[Structured diff data]

┄┄┄┄┄┄┄┄┄┄┄┄┄┄┄┄┄┄┄┄

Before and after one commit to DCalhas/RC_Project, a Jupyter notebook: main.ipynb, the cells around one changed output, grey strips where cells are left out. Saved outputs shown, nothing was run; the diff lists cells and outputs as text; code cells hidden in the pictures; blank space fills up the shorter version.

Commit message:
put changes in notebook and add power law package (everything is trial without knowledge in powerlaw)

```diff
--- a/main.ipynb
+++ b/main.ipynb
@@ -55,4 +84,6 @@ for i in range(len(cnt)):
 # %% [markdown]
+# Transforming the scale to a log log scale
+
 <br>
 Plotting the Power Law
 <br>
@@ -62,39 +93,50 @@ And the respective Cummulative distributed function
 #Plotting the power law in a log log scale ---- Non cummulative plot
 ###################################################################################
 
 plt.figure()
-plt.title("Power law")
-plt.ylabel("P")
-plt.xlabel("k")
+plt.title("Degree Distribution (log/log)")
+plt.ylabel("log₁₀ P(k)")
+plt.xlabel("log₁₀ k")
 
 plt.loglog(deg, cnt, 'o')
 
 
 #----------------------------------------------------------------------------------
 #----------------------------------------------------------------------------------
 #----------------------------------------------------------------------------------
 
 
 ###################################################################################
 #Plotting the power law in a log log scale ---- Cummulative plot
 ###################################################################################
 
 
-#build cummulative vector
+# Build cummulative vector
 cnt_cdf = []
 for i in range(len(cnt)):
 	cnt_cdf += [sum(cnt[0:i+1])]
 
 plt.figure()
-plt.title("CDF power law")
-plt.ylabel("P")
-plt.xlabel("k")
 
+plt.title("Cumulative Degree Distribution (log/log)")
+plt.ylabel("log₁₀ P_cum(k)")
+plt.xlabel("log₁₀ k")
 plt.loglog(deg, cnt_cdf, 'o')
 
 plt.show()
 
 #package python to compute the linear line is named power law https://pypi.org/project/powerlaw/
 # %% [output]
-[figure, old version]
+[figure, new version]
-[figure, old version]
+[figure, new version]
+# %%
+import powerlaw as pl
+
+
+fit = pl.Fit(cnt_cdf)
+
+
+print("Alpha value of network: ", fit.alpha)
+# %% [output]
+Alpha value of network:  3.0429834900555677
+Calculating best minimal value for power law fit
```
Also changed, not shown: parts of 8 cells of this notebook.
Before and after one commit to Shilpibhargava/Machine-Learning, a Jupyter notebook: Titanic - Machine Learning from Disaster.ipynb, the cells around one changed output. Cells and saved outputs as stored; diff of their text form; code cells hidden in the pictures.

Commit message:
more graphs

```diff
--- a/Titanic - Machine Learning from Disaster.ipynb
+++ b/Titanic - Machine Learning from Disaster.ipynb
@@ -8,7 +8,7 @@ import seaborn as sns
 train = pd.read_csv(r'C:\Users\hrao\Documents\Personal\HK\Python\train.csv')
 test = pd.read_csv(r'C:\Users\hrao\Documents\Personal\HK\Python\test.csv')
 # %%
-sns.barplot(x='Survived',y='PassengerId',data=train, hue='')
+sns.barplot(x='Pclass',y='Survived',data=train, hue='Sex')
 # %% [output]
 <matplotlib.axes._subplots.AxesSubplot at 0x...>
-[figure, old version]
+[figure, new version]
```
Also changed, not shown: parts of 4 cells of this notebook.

┄┄┄┄┄┄┄┄┄┄┄┄┄┄┄┄┄┄┄┄

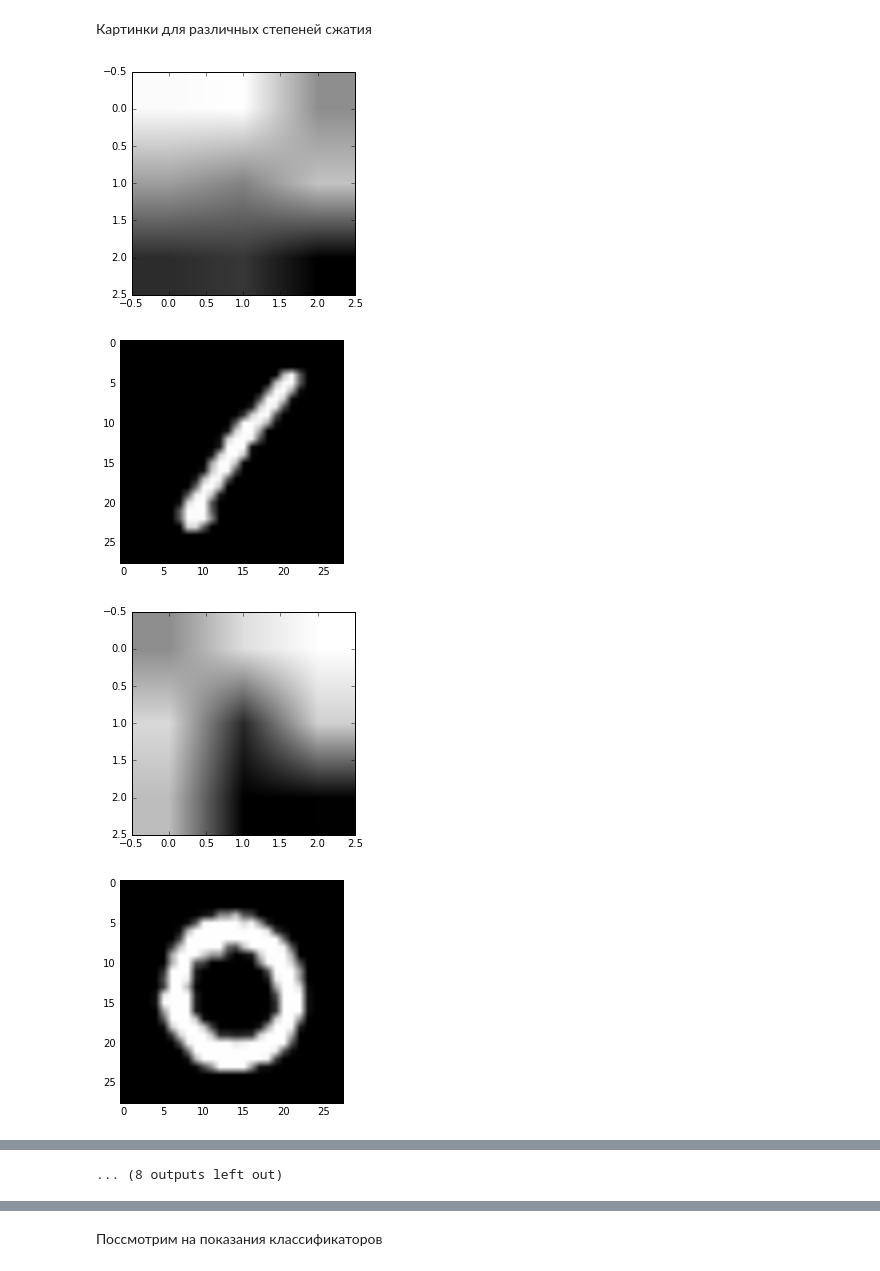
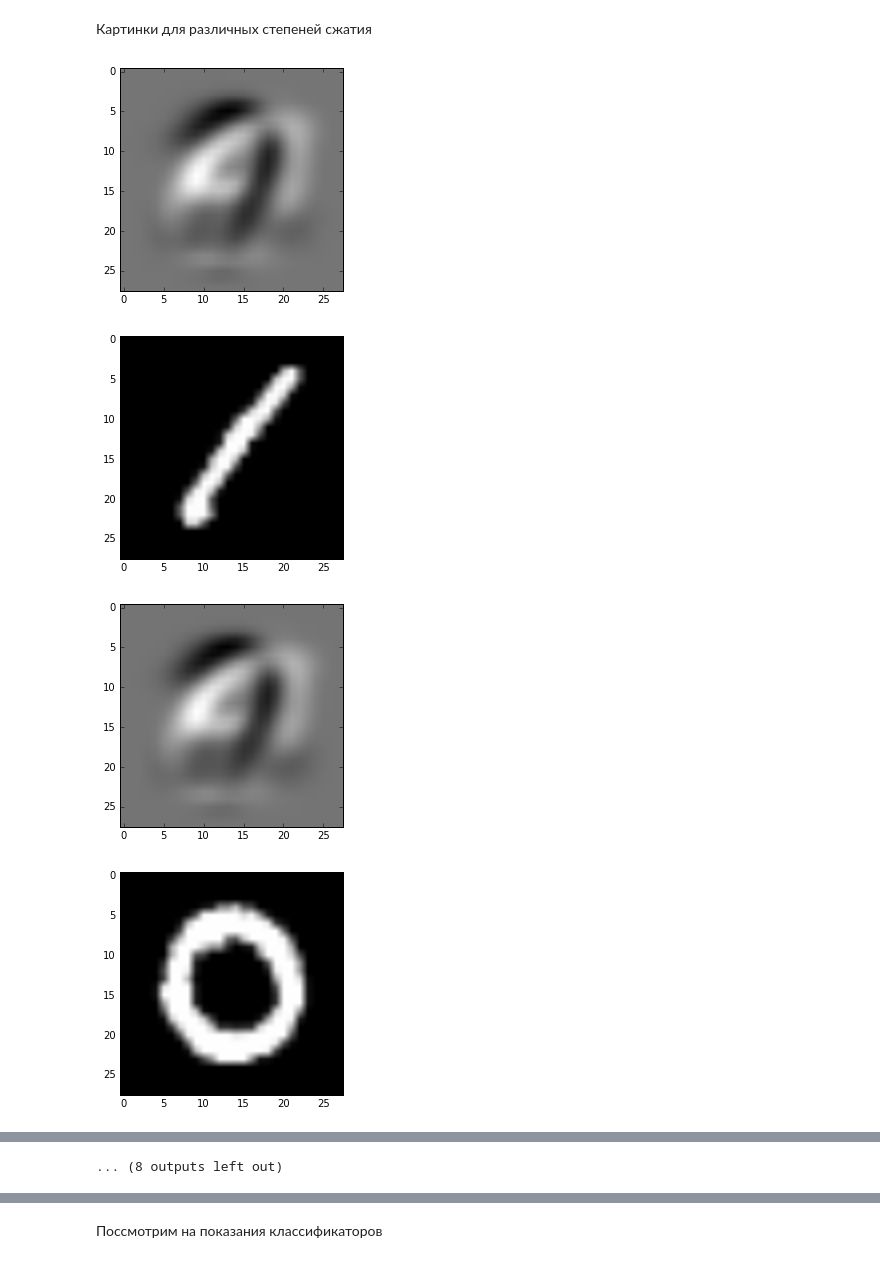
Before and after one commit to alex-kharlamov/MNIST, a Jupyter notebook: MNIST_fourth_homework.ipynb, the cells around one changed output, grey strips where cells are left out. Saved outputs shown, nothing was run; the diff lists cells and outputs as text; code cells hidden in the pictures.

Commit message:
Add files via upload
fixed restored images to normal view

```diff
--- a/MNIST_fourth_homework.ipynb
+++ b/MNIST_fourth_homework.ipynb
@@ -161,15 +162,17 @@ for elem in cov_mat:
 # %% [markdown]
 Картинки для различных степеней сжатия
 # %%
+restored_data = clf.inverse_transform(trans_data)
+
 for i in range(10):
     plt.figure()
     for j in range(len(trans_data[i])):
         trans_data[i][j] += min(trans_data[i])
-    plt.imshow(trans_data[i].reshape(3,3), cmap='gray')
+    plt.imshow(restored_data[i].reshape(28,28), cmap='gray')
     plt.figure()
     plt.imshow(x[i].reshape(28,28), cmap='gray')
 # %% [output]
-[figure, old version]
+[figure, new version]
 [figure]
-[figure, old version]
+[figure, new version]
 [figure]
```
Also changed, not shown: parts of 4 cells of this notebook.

┄┄┄┄┄┄┄┄┄┄┄┄┄┄┄┄┄┄┄┄

Among the entries, count the lines that hold "grey". Reply with the count only.

*Solution below*: 2